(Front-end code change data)
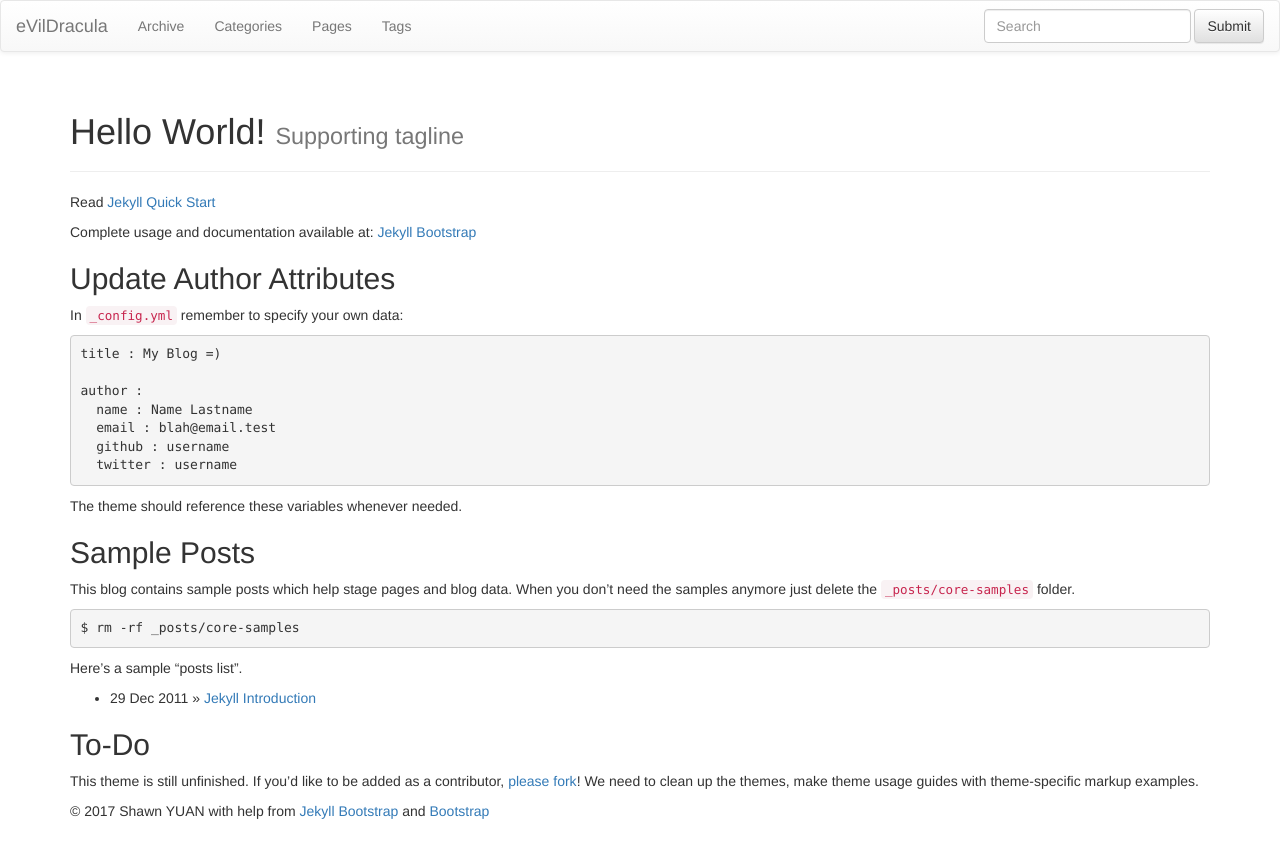
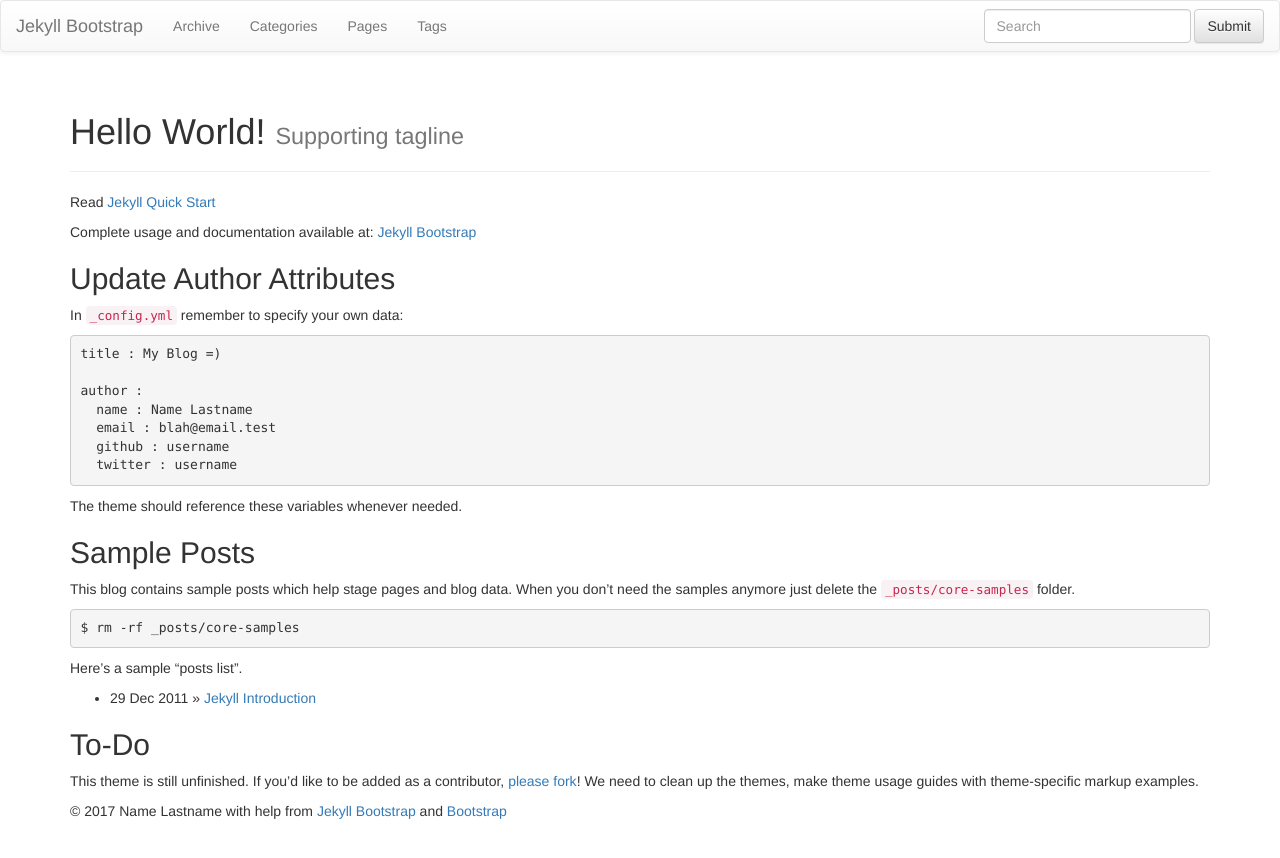
Before and after one commit to evildracula/evildracula.github.io, a Jekyll site: the page built from index.md, in a window 1280 px wide. Shown: the top 858 px of the page. Built offline with Jekyll 4.4.1, drawn with Linux system fonts in a browser that asks for light colours; nearby versions of some CDN libraries; library files that are not in the unit come from our copies.

Commit message:
Update _config.yml

```diff
--- a/_config.yml
+++ b/_config.yml
@@ -3,18 +3,18 @@
 permalink: /:categories/:year/:month/:day/:title
 
 exclude: [".rvmrc", ".rbenv-version", "README.md", "Rakefile", "changelog.md"]
-highlighter: rouge
+highlighter: pygments
 
 # Themes are encouraged to use these universal variables
 # so be sure to set them if your theme uses them.
 #
-title : eVilDracula
+title : Jekyll Bootstrap
 tagline: Site Tagline
 author :
-  name : Shawn YUAN
-  email : yuanhui0628@gmail.com
-  github : evildracula
-  twitter : evildracula
+  name : Name Lastname
+  email : blah@email.test
+  github : username
+  twitter : username
   feedburner : feedname
 
 # The production_url is only used when full-domain names are needed
@@ -25,7 +25,7 @@
 # Else if you are pushing to username.github.io, replace with your username.
 # Finally if you are pushing to a GitHub project page, include the project name at the end.
 #
-production_url : https://evildracula.github.io
+production_url : http://username.github.io
 
 gems: ["jekyll-sitemap"]
 
@@ -82,7 +82,7 @@
   # Set 'provider' to false to turn commenting off globally.
   #
   comments :
-    provider : false
+    provider : disqus
     disqus :
       short_name : jekyllbootstrap
     livefyre :
@@ -102,7 +102,7 @@
   # Set 'provider' to false to turn analytics off globally.
   #
   analytics :
-    provider : false
+    provider : google
     gauges :
         site_id : 'SITE ID'
     google :
@@ -133,6 +133,3 @@
   # and include your custom code. Your custom file must be defined at:
   #   ./_includes/custom/[HELPER]
   # where [HELPER] is the name of the helper you are overriding.
-
-
-theme: jekyll-theme-merlot
```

▸ WORK REQUIRED: Leave the pictures out and reproduce every record above exactly.

▸ WRITTEN REPLY:
Before and after one commit to evildracula/evildracula.github.io, a Jekyll site: the page built from index.md, in a window 1280 px wide. Shown: the top 858 px of the page. Built offline with Jekyll 4.4.1, drawn with Linux system fonts in a browser that asks for light colours; nearby versions of some CDN libraries; library files that are not in the unit come from our copies.

Commit message:
Update _config.yml

```diff
--- a/_config.yml
+++ b/_config.yml
@@ -3,18 +3,18 @@
 permalink: /:categories/:year/:month/:day/:title
 
 exclude: [".rvmrc", ".rbenv-version", "README.md", "Rakefile", "changelog.md"]
-highlighter: rouge
+highlighter: pygments
 
 # Themes are encouraged to use these universal variables
 # so be sure to set them if your theme uses them.
 #
-title : eVilDracula
+title : Jekyll Bootstrap
 tagline: Site Tagline
 author :
-  name : Shawn YUAN
-  email : yuanhui0628@gmail.com
-  github : evildracula
-  twitter : evildracula
+  name : Name Lastname
+  email : blah@email.test
+  github : username
+  twitter : username
   feedburner : feedname
 
 # The production_url is only used when full-domain names are needed
@@ -25,7 +25,7 @@
 # Else if you are pushing to username.github.io, replace with your username.
 # Finally if you are pushing to a GitHub project page, include the project name at the end.
 #
-production_url : https://evildracula.github.io
+production_url : http://username.github.io
 
 gems: ["jekyll-sitemap"]
 
@@ -82,7 +82,7 @@
   # Set 'provider' to false to turn commenting off globally.
   #
   comments :
-    provider : false
+    provider : disqus
     disqus :
       short_name : jekyllbootstrap
     livefyre :
@@ -102,7 +102,7 @@
   # Set 'provider' to false to turn analytics off globally.
   #
   analytics :
-    provider : false
+    provider : google
     gauges :
         site_id : 'SITE ID'
     google :
@@ -133,6 +133,3 @@
   # and include your custom code. Your custom file must be defined at:
   #   ./_includes/custom/[HELPER]
   # where [HELPER] is the name of the helper you are overriding.
-
-
-theme: jekyll-theme-merlot
```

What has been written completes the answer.